I came across a post on seroundtable today that got me thinking. Apparently a WebmasterWorld thread was discussing whether PPC bidding wars are still as common as they once were. Over the past year and a half (particularly) Google has made it harder to rank first based on bid alone, introducing a variety of quality score concerns as determining factors for position ranking. The article I came across today polled readers to find out how often—if at all—they still participated in PPC bid wars.
I’ll be very interested in those results.
But either way, the issue sent me on one of those internal debates us PPC-ers love to participate in. I’ve always argued against bid war management styles, mainly because I believe too often PPC marketers shoot themselves in the foot with such tactics. When two people wake up everyday (or bid every few hours) with the sole purpose of outranking a competitor, they are raising the expectation of spend for everyone else.

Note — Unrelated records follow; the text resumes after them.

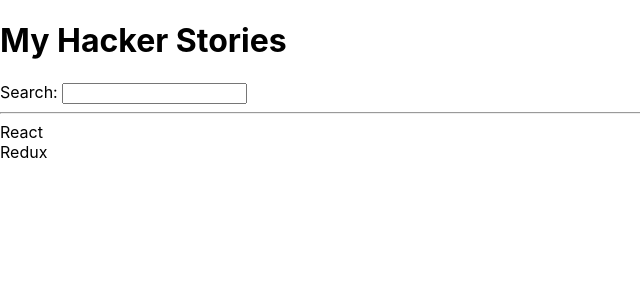
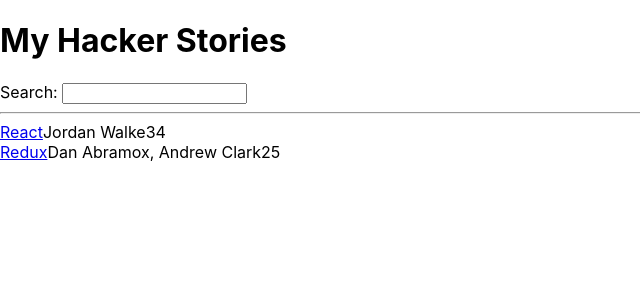
Before and after one commit to onursurme/hacker-stories, a React (Create React App) app: page / in a window 1280 px wide. Shown: the top 300 px of the page, without its empty margins (0-640 px from the left). Built offline with nearby package versions, Linux system fonts and the light colour scheme.

Commit message:
list map ile yaptığımızı örnekte küçük bir değişiklik yaptık

```diff
--- a/src/App.js
+++ b/src/App.js
@@ -27,10 +27,25 @@
       <label htmlFor="search">Search: </label>
       <input id="search" type="text" />
       <hr />
-      {list.map(function(item) {
-        return <div>{item.title}</div>;
+      {list.map(function (item) {
+        return (
+          <div key={item.objectID}>
+            <span>
+              <a href={item.url}>{item.title}</a>
+            </span>
+            <span>
+              {item.author}
+            </span>
+            <span>
+              {item.num_comments}
+            </span>
+            <span>
+              {item.points}
+            </span>
+          </div>
+        );
       })}
-       </div>
+    </div>
   );
 }
 
```
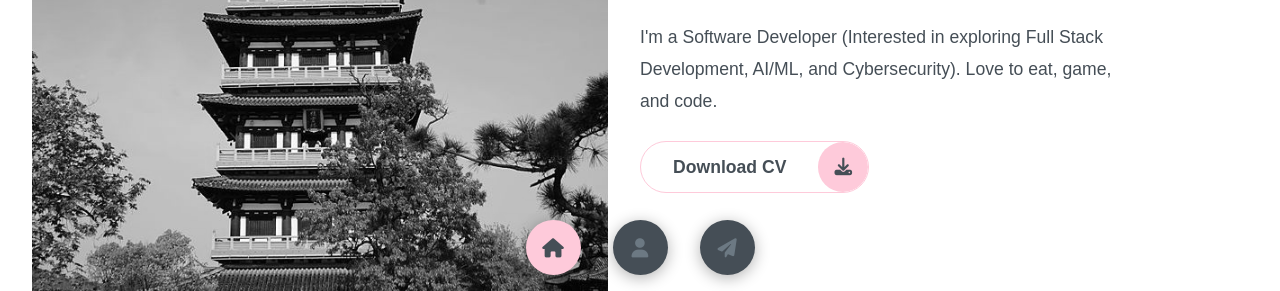
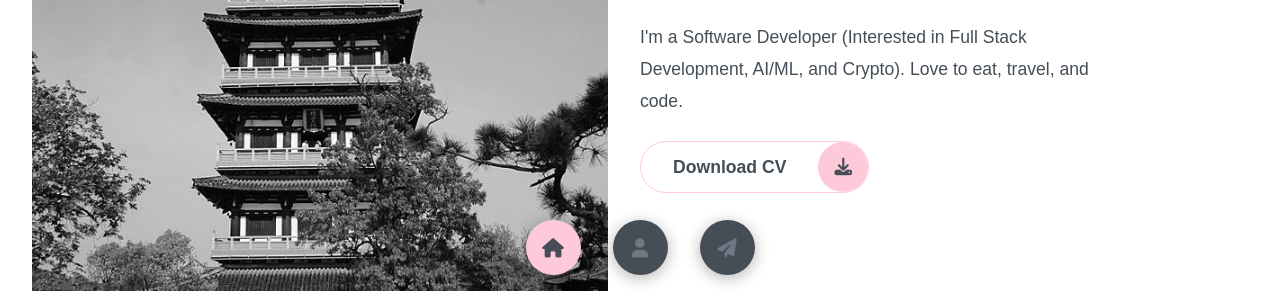
Before and after one commit to Vincentzs/Shuai-Zhu, a plain HTML site: page index.html in a window 1280 px wide. Shown: the part 509-800 px from the top of the page. Drawn offline with Linux system fonts and the light colour scheme; a web font is replaced by a local one.

Commit message:
Update index.html

```diff
--- a/index.html
+++ b/index.html
@@ -32,7 +32,7 @@
                     你好，我是 <span>朱帅。</span>
                 </h1>
                 <p>
-                    I'm a Software Developer (Interested in exploring Full Stack Development, AI/ML, and Cybersecurity). Love to eat, game, and code.
+                    I'm a Software Developer (Interested in Full Stack Development, AI/ML, and Crypto). Love to eat, travel, and code.
                 </p>
                 <div class="btn-con">
                     <a href="documents/Shuai_Zhu_Resume.pdf" class="main-btn">
```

Those two advertisers are letting Google know that word is worth more, and alas, overtime, our minimum bids increase across the board. It’s like getting a bunch of advertisers in a room and having everyone start smacking each other. It really is quite silly.
So here I was today, reading that article up on my high horse when it dawned on me—how is that different from branding budgets? I have definitely participated in branding buys before for both companies and clients. (For those who are new to the PPC chaos—branding budgets are when a client or boss tells you that you have “X” amount of money, and rather than focus on a set conversion return, your primary goal is to gain share of voice a.k.a. be on the top…all the time.) For the record, I think most people would agree that branding budgets are a lot less common than they used to be.
These days we have so many different tiers of conversions and levels of success to use when quantifying a campaign’s performance, it seems a bit reckless to ever just spend to rank. But it stills exist–position bidding not just as a setting but as an overarching approach still exists, and oftentimes with great success.
With all of that said, I have to admit for a girl that has always preached against bidding wars, I have always been a fan of branding budgets. Alas, I guess that is why they say “the devil is in the details.” I definitely look forward to hearing the results from the poll mentioned above. What about you guys? Any of you still participating in bidding wars? What about branding budgets?